The House of Commons in London has once again voted down a range of options for determining a way forward on Brexit.

After last week’s ‘indicative votes’, in which MPs voted against eight options that were put to them that were designed to find a common ground on Brexit, the parliament held a similar round of votes tonight (Monday, April 1).

This time politicians voted on four more options, some of which were slightly altered versions of last weeks choices; all four of these options were defeated.

This set of votes had been considered harder to call than the previous set of indicative votes, or the previous votes on the Brexit withdrawal agreement. Three of the four votes tonight were defeated by relatively slim margins.

The option for a new customs union to be negotiated between the UK and the EU missed out be the smallest margin; just three votes were in it. It was defeated 276 votes to 273.

The motion for a ‘confirmatory public vote’ – in which the public would have a final say via referendum on any Brexit deal – was defeated by 292 votes to 280, for a majority of 12 against it.

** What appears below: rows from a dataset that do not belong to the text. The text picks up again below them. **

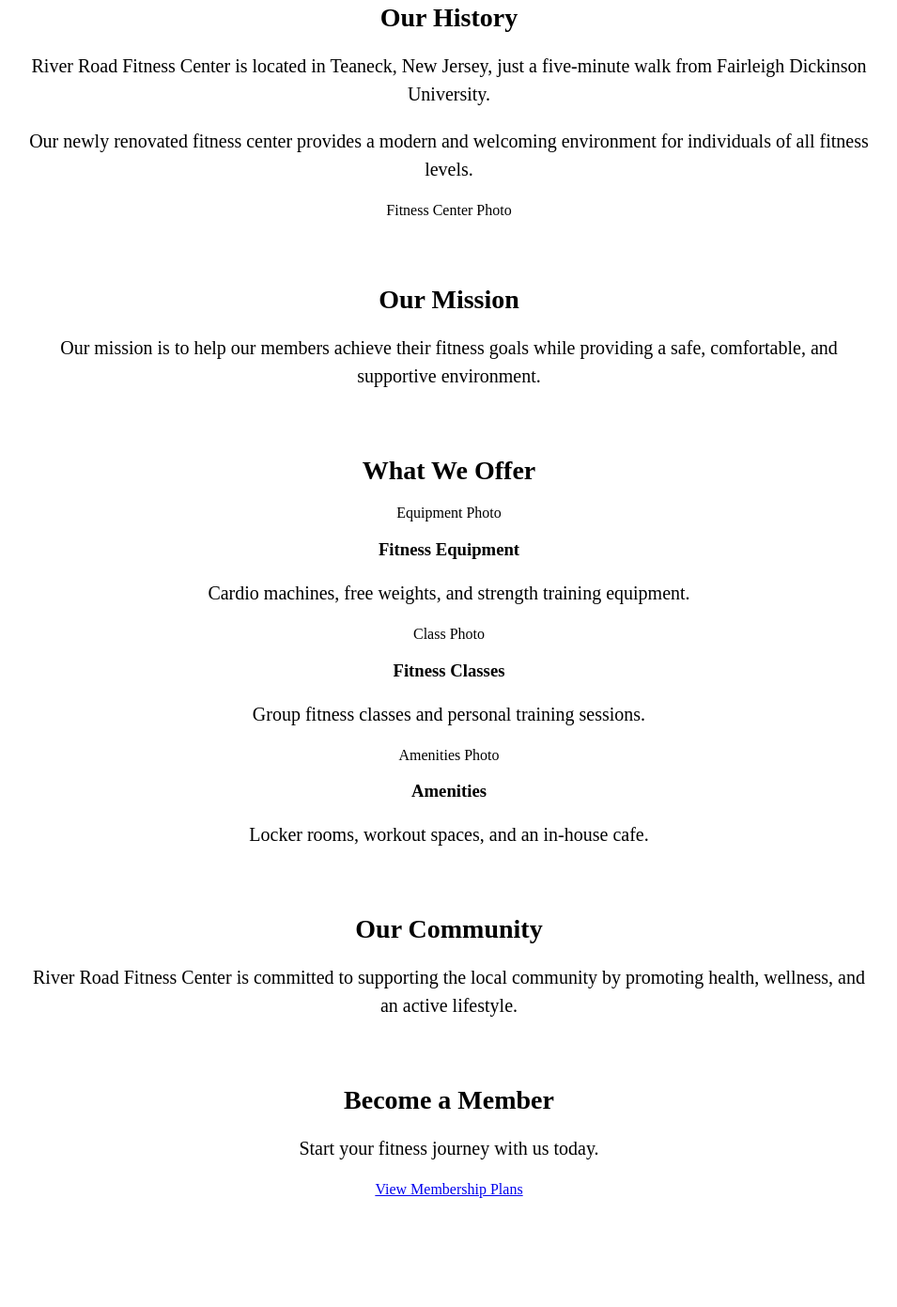
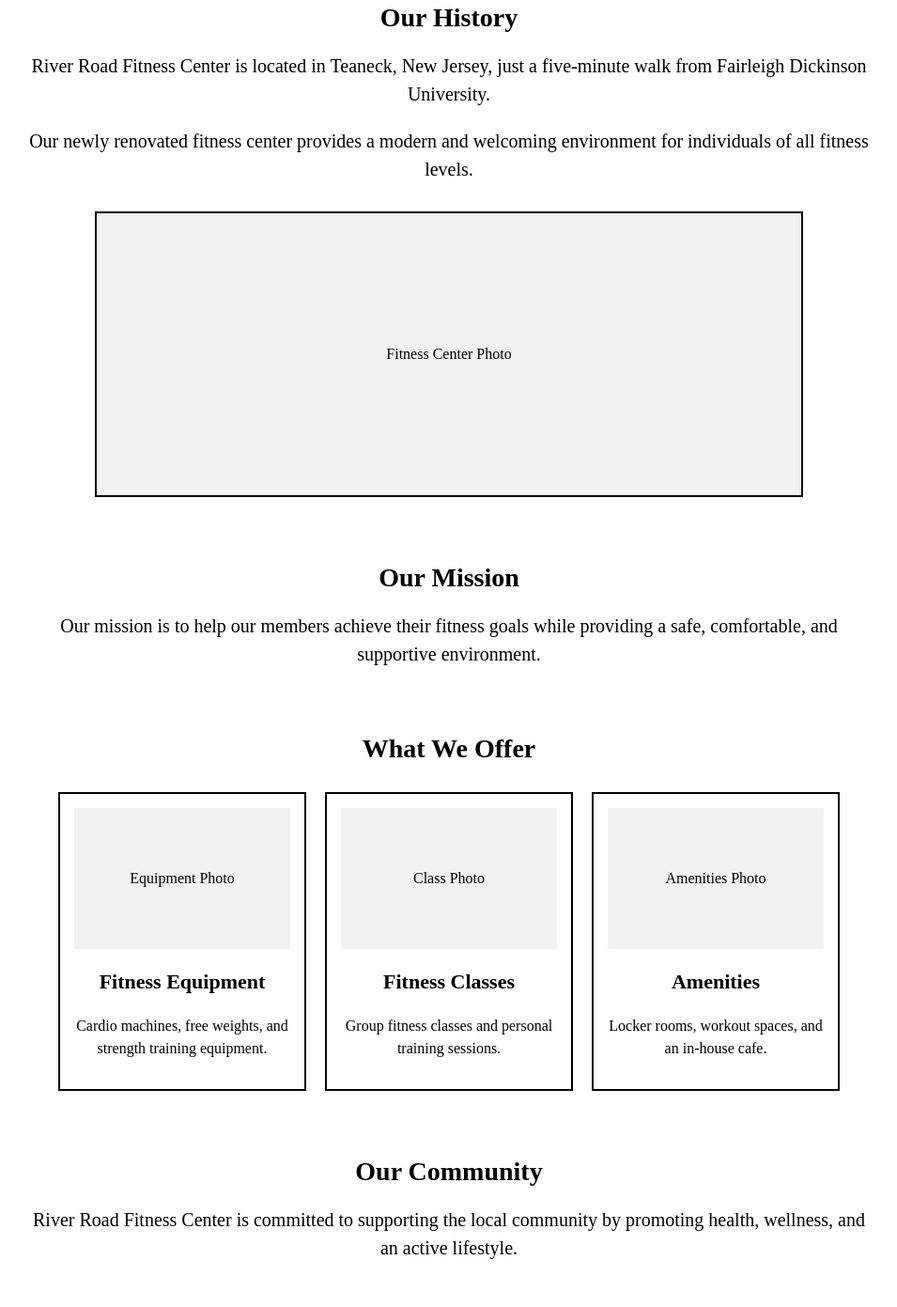
Before and after one commit to jpmtb/River-Road-Fitness, a plain HTML site: page about.html in a window 1280 px wide. Shown: the part 229-1620 px from the top of the page at 94% size, without its empty margins (162-1117 px from the left). Drawn offline with Linux system fonts and the light colour scheme.

Commit message:
Add styles for About Us page
Added styles for the About Us page, including image and facility sections.

```diff
--- a/style.css
+++ b/style.css
@@ -169,3 +169,62 @@ h2 {
     margin: 10px;
     border: 1px solid black;
 }
+
+
+/* About Us Page */
+
+.about-image {
+    width: 100%;
+    max-width: 750px;
+    height: 300px;
+    background-color: #f2f2f2;
+    border: 2px solid black;
+    margin: 30px auto;
+    display: flex;
+    justify-content: center;
+    align-items: center;
+}
+
+.about-facilities {
+    display: flex;
+    justify-content: center;
+    flex-wrap: wrap;
+    gap: 20px;
+    margin: 30px 0;
+}
+
+.facility {
+    border: 2px solid black;
+    width: 230px;
+    padding: 15px;
+    text-align: center;
+}
+
+.facility-image {
+    width: 100%;
+    height: 150px;
+    background-color: #f2f2f2;
+    display: flex;
+    justify-content: center;
+    align-items: center;
+}
+
+.facility h3 {
+    font-size: 22px;
+}
+
+.facility p {
+    font-size: 16px;
+}
+
+.join-button {
+    display: inline-block;
+    background-color: black;
+    color: white;
+    padding: 15px 25px;
+    text-decoration: none;
+}
+
+.join-button:hover {
+    background-color: gray;
+}
```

The motion for a ‘common market 2.0’ (also called a ‘Norway-style’ deal, as it would resemble the nordic country’s relationship with the EU as a non-member) which proposed that the UK would join the European Free Trade Association and the European Economic Area, was defeated by a margin of 21 votes; 282 against, 261 for.

Finally, the option of revoking Article 50 altogether if another extension could not be obtained was the only motion to suffer a noticeably heavy defeat.

This course of action was rejected by a margin of 101 votes. 292 MPs voted against it, while only 191 voted in favour.

This round of indicative votes, as well as the one last week, were attempts by MPs to wrestle power away from Prime Minister Theresa May, after she had tried and failed three times to pass the withdrawal agreement.